== Segment start ==
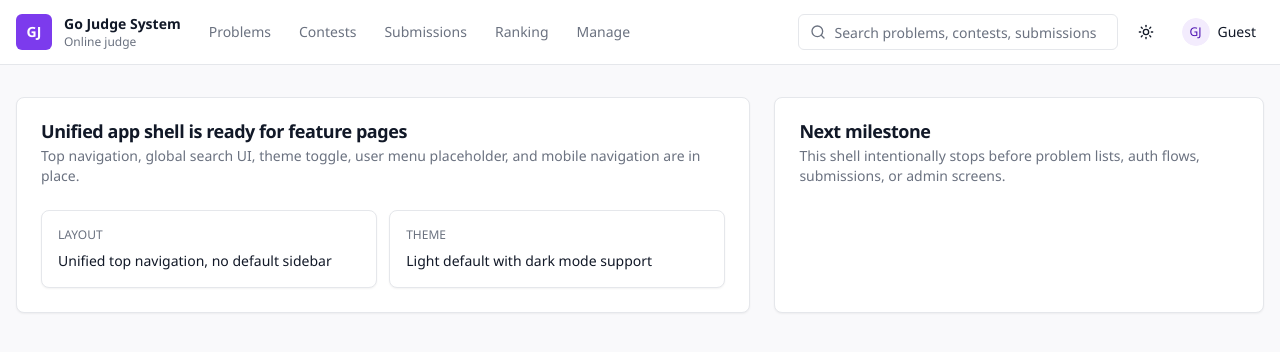
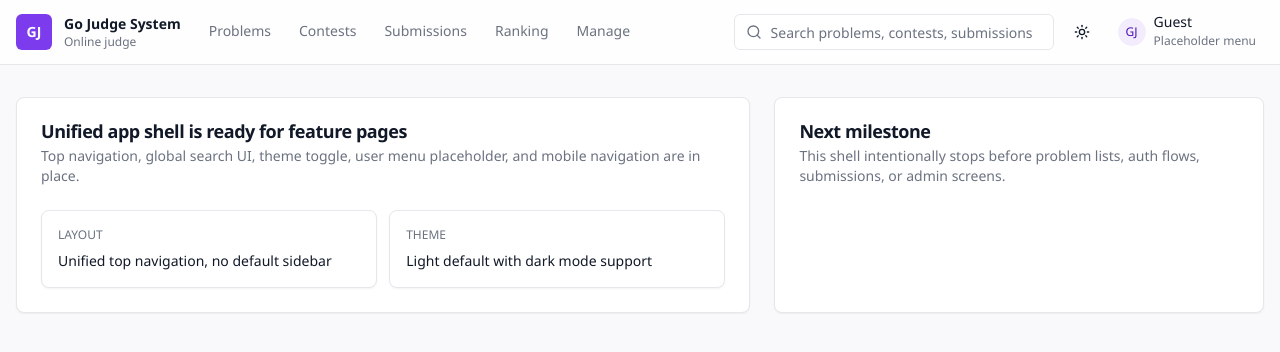
Before and after one commit to nvawntien/go-judge-system, a Next.js app in the folder website/: page / in a window 1280 px wide. Shown: the top 352 px of the page. Built offline with nearby package versions, Linux system fonts and the light colour scheme.

Commit message:
Refactor code structure for improved readability and maintainability

```diff
--- a/website/components/layout/app-navbar.tsx
+++ b/website/components/layout/app-navbar.tsx
@@ -20,8 +20,8 @@ export function AppNavbar() {
   const pathname = usePathname();
 
   return (
-    <header className="sticky top-0 z-40 border-b bg-background/95">
-      <div className="container flex h-16 items-center gap-4">
+    <header className="sticky top-0 z-40 border-b bg-background/95 backdrop-blur supports-[backdrop-filter]:bg-background/80">
+      <div className="container flex h-16 items-center gap-3 sm:gap-4">
         <MobileNav />
 
         <Link href="/" className="flex min-w-max items-center gap-3">
@@ -43,11 +43,13 @@ export function AppNavbar() {
                 asChild
                 variant="ghost"
                 className={cn(
-                  "h-9 px-3 text-sm text-muted-foreground",
-                  active && "bg-accent text-primary hover:text-primary",
+                  "h-9 rounded-none border-b-2 border-transparent px-3 text-sm text-muted-foreground hover:text-foreground",
+                  active && "border-primary bg-primary/10 text-primary hover:bg-primary/10 hover:text-primary",
                 )}
               >
-                <Link href={item.href}>{item.label}</Link>
+                <Link href={item.href} aria-current={active ? "page" : undefined}>
+                  {item.label}
+                </Link>
               </Button>
             );
           })}
@@ -55,15 +57,20 @@ export function AppNavbar() {
             asChild
             variant="ghost"
             className={cn(
-              "h-9 px-3 text-sm text-muted-foreground",
-              isActivePath(pathname, manageNavItem.href) && "bg-accent text-primary hover:text-primary",
+              "h-9 rounded-none border-b-2 border-transparent px-3 text-sm text-muted-foreground hover:text-foreground",
+              isActivePath(pathname, manageNavItem.href) && "border-primary bg-primary/10 text-primary hover:bg-primary/10 hover:text-primary",
             )}
           >
-            <Link href={manageNavItem.href}>{manageNavItem.label}</Link>
+            <Link
+              href={manageNavItem.href}
+              aria-current={isActivePath(pathname, manageNavItem.href) ? "page" : undefined}
+            >
+              {manageNavItem.label}
+            </Link>
           </Button>
         </nav>
 
-        <div className="ml-auto flex items-center gap-2">
+        <div className="ml-auto flex items-center gap-1 sm:gap-2">
           <div className="relative hidden w-[min(28vw,320px)] lg:block">
             <Search className="pointer-events-none absolute left-3 top-1/2 h-4 w-4 -translate-y-1/2 text-muted-foreground" />
             <Input className="h-9 pl-9" placeholder="Search problems, contests, submissions" />
--- a/website/components/layout/mobile-nav.tsx
+++ b/website/components/layout/mobile-nav.tsx
@@ -1,6 +1,7 @@
 "use client";
 
 import Link from "next/link";
+import { usePathname } from "next/navigation";
 import { Menu, Search } from "lucide-react";
 
 import { mainNavItems, manageNavItem } from "@/components/layout/nav-items";
@@ -18,6 +19,8 @@ import {
 } from "@/components/ui/sheet";
 
 export function MobileNav() {
+  const pathname = usePathname();
+
   return (
     <Sheet>
       <SheetTrigger asChild>
@@ -38,21 +41,33 @@ export function MobileNav() {
           </div>
 
           <nav className="space-y-1">
-            {[...mainNavItems, manageNavItem].map((item) => (
+            {[...mainNavItems, manageNavItem].map((item) => {
+              const active = pathname === item.href || pathname.startsWith(`${item.href}/`);
+
+              return (
                 <SheetClose asChild key={item.href}>
                   <Link
                     href={item.href}
-                  className="flex h-10 items-center rounded-md px-3 text-sm font-medium text-muted-foreground transition-colors hover:bg-accent hover:text-accent-foreground"
+                    aria-current={active ? "page" : undefined}
+                    className={
+                      active
+                        ? "flex h-10 items-center rounded-md border border-primary/20 bg-primary/10 px-3 text-sm font-medium text-primary transition-colors"
+                        : "flex h-10 items-center rounded-md px-3 text-sm font-medium text-muted-foreground transition-colors hover:bg-accent hover:text-accent-foreground"
+                    }
                   >
                     {item.label}
                   </Link>
                 </SheetClose>
-            ))}
+              );
+            })}
           </nav>
 
           <Separator />
 
-          <p className="text-sm text-muted-foreground">User menu and authenticated navigation will connect after auth flow.</p>
+          <div className="rounded-lg border bg-muted/40 p-3">
+            <p className="text-sm font-medium text-foreground">Guest workspace</p>
+            <p className="mt-1 text-sm text-muted-foreground">User actions stay as placeholders until the auth milestone begins.</p>
+          </div>
         </div>
       </SheetContent>
     </Sheet>
--- a/website/components/layout/theme-toggle.tsx
+++ b/website/components/layout/theme-toggle.tsx
@@ -14,11 +14,12 @@ export function ThemeToggle() {
       type="button"
       variant="ghost"
       size="icon"
+      className="relative"
       aria-label={isDark ? "Switch to light theme" : "Switch to dark theme"}
       onClick={() => setTheme(isDark ? "light" : "dark")}
     >
       <Sun className="h-4 w-4 rotate-0 scale-100 transition-transform dark:-rotate-90 dark:scale-0" />
-      <Moon className="absolute h-4 w-4 rotate-90 scale-0 transition-transform dark:rotate-0 dark:scale-100" />
+      <Moon className="absolute inset-0 m-auto h-4 w-4 rotate-90 scale-0 transition-transform dark:rotate-0 dark:scale-100" />
     </Button>
   );
 }
--- a/website/components/layout/user-menu.tsx
+++ b/website/components/layout/user-menu.tsx
@@ -15,18 +15,21 @@ export function UserMenu() {
   return (
     <DropdownMenu>
       <DropdownMenuTrigger asChild>
-        <Button variant="ghost" className="h-10 gap-2 px-2">
+        <Button variant="ghost" className="h-10 gap-2 rounded-full px-2 sm:rounded-md">
           <Avatar className="h-7 w-7">
             <AvatarFallback className="bg-accent text-xs text-accent-foreground">GJ</AvatarFallback>
           </Avatar>
-          <span className="hidden text-sm font-medium lg:inline">Guest</span>
+          <span className="hidden text-left lg:block">
+            <span className="block text-sm font-medium leading-none">Guest</span>
+            <span className="mt-1 block text-xs text-muted-foreground">Placeholder menu</span>
+          </span>
         </Button>
       </DropdownMenuTrigger>
-      <DropdownMenuContent align="end">
+      <DropdownMenuContent align="end" className="w-56">
         <DropdownMenuLabel>
           <div className="flex flex-col">
             <span>Guest user</span>
-            <span className="text-xs font-normal text-muted-foreground">Auth flow lands later</span>
+            <span className="text-xs font-normal text-muted-foreground">Navigation placeholder until auth flow is implemented.</span>
           </div>
         </DropdownMenuLabel>
         <DropdownMenuSeparator />
```
Also changed, not shown: 3 other files (tests, documents, lock files or other folders). Lines whose indentation alone changed are shown as unchanged.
== Segment end ==
All lines with the word "asChild" are needed; pull them from the entries and copy each.

                 asChild
             asChild
       <SheetTrigger asChild>
                 <SheetClose asChild key={item.href}>
       <DropdownMenuTrigger asChild>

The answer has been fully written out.